Alupro Statement on revisions to the aluminium incinerator bottom ash protocol

Following approval from Defra and the Environment Agencies, revisions are being introduced to the protocol which accounts for aluminium packaging recovered from incinerator bottom ash (IBA).

Three revisions to the protocol are designed to obtain a more accurate rate of the aluminium packaging currently being recycled in the UK or exported for recycling.

  1. The existing protocol which is based on the mixed non-ferrous element of IBA has been revised. The protocol now recognises that a minimum of 70% of the mixed non-ferrous metals recovered from IBA is aluminium packaging, including drinks, cans, foils and aerosols. This increase from the previous percentage of 50% follows detailed studies of tested samples and discussions with metal processors since the introduction of the initial protocol in January 2015.
  2. A new protocol is being introduced based on the aluminium fraction which is recovered from mixed non-ferrous. When the original protocol was developed the majority of the aluminium packaging recovered from IBA was exported, mixed with other non-ferrous metals. The protocol was, therefore, based upon the total mixed non-ferrous metals recovered.
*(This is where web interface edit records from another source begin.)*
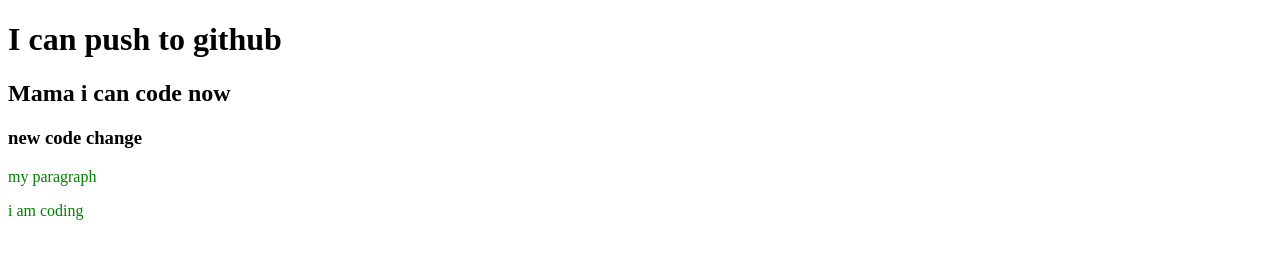
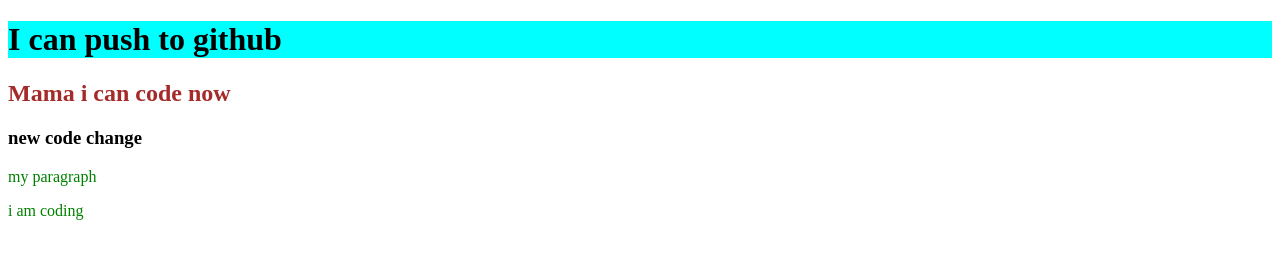
Before and after one commit to jarin68/my-second-repo, a plain HTML site: page index.html in a window 1280 px wide. Drawn offline with Linux system fonts and the light colour scheme.

Commit message:
color added

```diff
--- a/style.css
+++ b/style.css
@@ -1,3 +1,9 @@
 p{
     color: green;
 }
+h1{
+    background-color: aqua;
+}
+h2{
+    color: brown;
+}
```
Ongoing analysis of IBA has led to this adjustment, which recognises that significant volumes of mixed non-ferrous metals are sold by IBA processors to UK metal reprocessors who separate the aluminium fraction for export or sale to a UK re-melter.

Up to now some metals processors have been applying the original 50% figure to the recovered aluminium fraction, instead of the actual recovered aluminium packaging fraction, meaning that packaging recovery has been under-reported.

Exporters or UK recyclers of aluminium recovered from IBA mixed non-ferrous metals will be able to issue PRNs/PERNs based on 87.5% of the total recovered aluminium fraction.

  1. A new protocol has been introduced recognising that aluminium packaging is present in “fragged” mixed non-ferrous recovered from IBA. Alupro has become aware that some non-ferrous metals recovered from IBA is sold to UK metals processors who mix it with metal from other sources and then process it through a fragmentation plant. The material is then exported (normally as Zorba grade). As the material is mixed with other non-ferrous metals from various sources it is not possible to separately weigh the non-ferrous metals from IBA prior to export (the normal process for issuing PERN).

 In these situations metal processors are permitted to issue the PERN on the incoming weight to the fragmentation plant based on 70% (based on revised protocol figure above) of the IBA derived mixed non-ferrous metals.

These three revisions can be applied retrospectively from 1 January 2015 or the date at which the reprocessor/exporter originally applied for their accreditation if after the 1 January 2015, in line with the other changes announced by Defra last week.

The tonnage reported for aluminium packaging recovered from IBA is significantly below the level we know has been recycled or exported. Revisions to the aluminium protocols are part of Alupro’s on-going strategy to ensure recycling performance data is robust and that accurately reflects the industry’s efforts to meet national recycling targets.

Defra recently issued a statement urging producers and compliance schemes to comply with their packaging recycling and recovery obligations. Unaccredited reprocessors and exporters are encouraged to become accredited and compliance schemes called upon to actively assist them in this process to help secure the requisite number of PRNs/PERNs for their producer members.


Ayrshire residents urged to make their metals matter

The latest MetalMatters campaign sees East, North and South Ayrshire Councils joining  forces to call on residents to make their metals matter and boost household recycling of metal packaging across Ayrshire. Read more

Grand Arcade Cambridge takes a CAN-do approach to drinks can recycling

Shops and businesses based in the Grand Arcade Cambridge are making a difference, as part of a new canny recycling initiative.

All of the 58 premium retail centre’s shops and its 670 staff are now part of the Every Can Counts recycling scheme, which aims to ensure more drinks cans are recycled rather than sent to landfill.

Read more